When renting your spare room = trouble
When renting your spare room = trouble
Across Canada, many homeowners use websites such as Airbnb and Vacation Rentals By Owner to rent homes, apartments, and spare rooms.
Property owners and tenants give strangers keys, front door codes, and gate openers.
This can bring parking problems, noise, and crime into previously quiet residential communities.
If neighbours complain or police are called, strata councils and municipalities can take action.
Who has authority over short-term rentals?
Strata corporations and the local municipality both have authority.
- In British Columbia, under the Strata Property Act, Part 8 – Rentals, a strata corporation has the power to establish and enforce rental bylaws, which may include forbidding rentals or limiting the number of rentals. This is because property owners don't want to share their pool, exercise equipment, gardens, and visitor parking with short-term renters.
- Municipalities. In BC, short-term rentals are under municipal jurisdiction. Rental periods of less than 30 consecutive days are typically considered tourist accommodation.
Depending on the municipality, short-term rentals may be:
- allowed under a specific bylaw (for example, Whistler through its Zoning and Parking Bylaw;
- allowed under a residential zoning bylaw, for example, Vancouver if the property owner is on site and runs a legal bed and breakfast (B&B);
- not allowed; or
- not dealt with.
Property owners must comply with bylaws
If a municipality permits short-term rentals, property owners have to comply with local zoning and business licensing requirements, strata bylaws, and insurance requirements.
Property owners must understand:
- the tax implications set out by Canada Revenue Agency and the BC government;
- the financial risks and liability involved in renting a home or room(s); and
- the insurance coverage required.
If property owners are renting their apartment, a room, or their entire home, they must notify their insurance company.
Short-term rentals may affect coverage.
A strata council can fine the strata owner as long as the maximum amount of the fine ($500) is set out in the strata’s bylaws.

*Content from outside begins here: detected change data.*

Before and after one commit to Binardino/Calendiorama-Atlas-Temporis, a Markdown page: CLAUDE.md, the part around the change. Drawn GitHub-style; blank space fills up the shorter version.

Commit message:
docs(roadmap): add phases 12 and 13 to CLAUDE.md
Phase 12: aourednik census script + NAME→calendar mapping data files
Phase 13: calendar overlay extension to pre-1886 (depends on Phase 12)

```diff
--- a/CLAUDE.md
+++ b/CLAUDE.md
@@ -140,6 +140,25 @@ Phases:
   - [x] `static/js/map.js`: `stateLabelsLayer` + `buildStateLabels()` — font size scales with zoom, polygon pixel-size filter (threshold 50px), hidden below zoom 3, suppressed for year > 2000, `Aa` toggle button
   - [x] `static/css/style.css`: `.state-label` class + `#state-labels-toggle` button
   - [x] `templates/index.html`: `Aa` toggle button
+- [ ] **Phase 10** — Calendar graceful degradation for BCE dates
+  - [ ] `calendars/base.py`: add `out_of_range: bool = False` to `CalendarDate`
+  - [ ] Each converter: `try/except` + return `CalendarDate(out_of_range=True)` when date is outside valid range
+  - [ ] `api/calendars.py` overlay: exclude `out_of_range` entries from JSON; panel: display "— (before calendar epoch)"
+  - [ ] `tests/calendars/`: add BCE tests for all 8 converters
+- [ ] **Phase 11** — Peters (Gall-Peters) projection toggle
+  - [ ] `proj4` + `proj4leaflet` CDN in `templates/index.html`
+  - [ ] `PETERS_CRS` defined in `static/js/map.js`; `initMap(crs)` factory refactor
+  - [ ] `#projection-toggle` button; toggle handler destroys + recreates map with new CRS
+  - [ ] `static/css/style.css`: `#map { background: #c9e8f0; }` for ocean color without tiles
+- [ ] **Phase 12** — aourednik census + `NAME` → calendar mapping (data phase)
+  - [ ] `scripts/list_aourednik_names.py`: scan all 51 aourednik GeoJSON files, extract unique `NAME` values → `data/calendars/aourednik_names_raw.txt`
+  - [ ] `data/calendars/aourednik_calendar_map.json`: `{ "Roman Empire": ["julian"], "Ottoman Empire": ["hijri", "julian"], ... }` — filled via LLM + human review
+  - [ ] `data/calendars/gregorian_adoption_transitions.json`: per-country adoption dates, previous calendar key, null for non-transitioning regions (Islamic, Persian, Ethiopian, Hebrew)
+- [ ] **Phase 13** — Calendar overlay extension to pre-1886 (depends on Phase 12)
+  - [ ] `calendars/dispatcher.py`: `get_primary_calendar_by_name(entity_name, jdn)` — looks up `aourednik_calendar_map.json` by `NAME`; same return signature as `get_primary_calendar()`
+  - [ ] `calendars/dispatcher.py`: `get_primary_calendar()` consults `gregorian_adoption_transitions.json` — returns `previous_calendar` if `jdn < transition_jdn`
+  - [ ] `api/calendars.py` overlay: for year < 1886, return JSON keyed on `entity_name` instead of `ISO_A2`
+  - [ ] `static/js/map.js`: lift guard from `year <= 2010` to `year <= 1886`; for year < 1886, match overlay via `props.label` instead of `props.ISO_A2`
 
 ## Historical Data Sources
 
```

The municipality may also issue fines or prosecute for municipal bylaw violations.
Legislation and regulations affecting short-term rentals
In BC, property owners renting short-term must also comply with the following:
- Goods and Services Tax (GST). If rental income exceeds $30,000 per year, GST must be paid. Contact: 1.800.959.5525. To register for the GST, complete form RC1, Request for a Business Number or phone 1.800.959.5525.
- Hotel Keepers Act and Hotel Guest Registration Act. Oversees short-term rentals to overnight guests, including Airbnbs, B&Bs, boarding houses, homes, privately owned vacation homes, motels, hotels, and resorts of four or more units.
- Income Tax Act. Applies to property owners receiving rental income from the rental of a property. If owners provide services, such as cleaning and meals, they may be considered to be carrying on a business and different rules apply. Non-residents earning rental income from property in Canada must pay a 25 per cent withholding tax.
- Provincial Sales Tax Act. If a property owner sells goods at a B&B, such as toiletries or souvenirs, they must register and collect PST. Here is more information.
- Provincial Sales Tax Act - Accommodation. Sections 122-125 of the Act regulate the charging of PST on short-term/overnight accommodation including Airbnbs, B&Bs, boarding houses, cabins, hotels, and motels of 4+ units. This function used to be included in the Hotel Room Tax Act, which has been repealed. Information on the collection of the accommodation PST and the municipal and regional district tax (MRDT) is found in this recently updated government bulletin.
- Residential Tenancy Act. Covers rentals of 28+ days. Landlords cannot evict tenants to rent suites on a short-term basis. Tenants cannot rent suites without the landlord’s permission.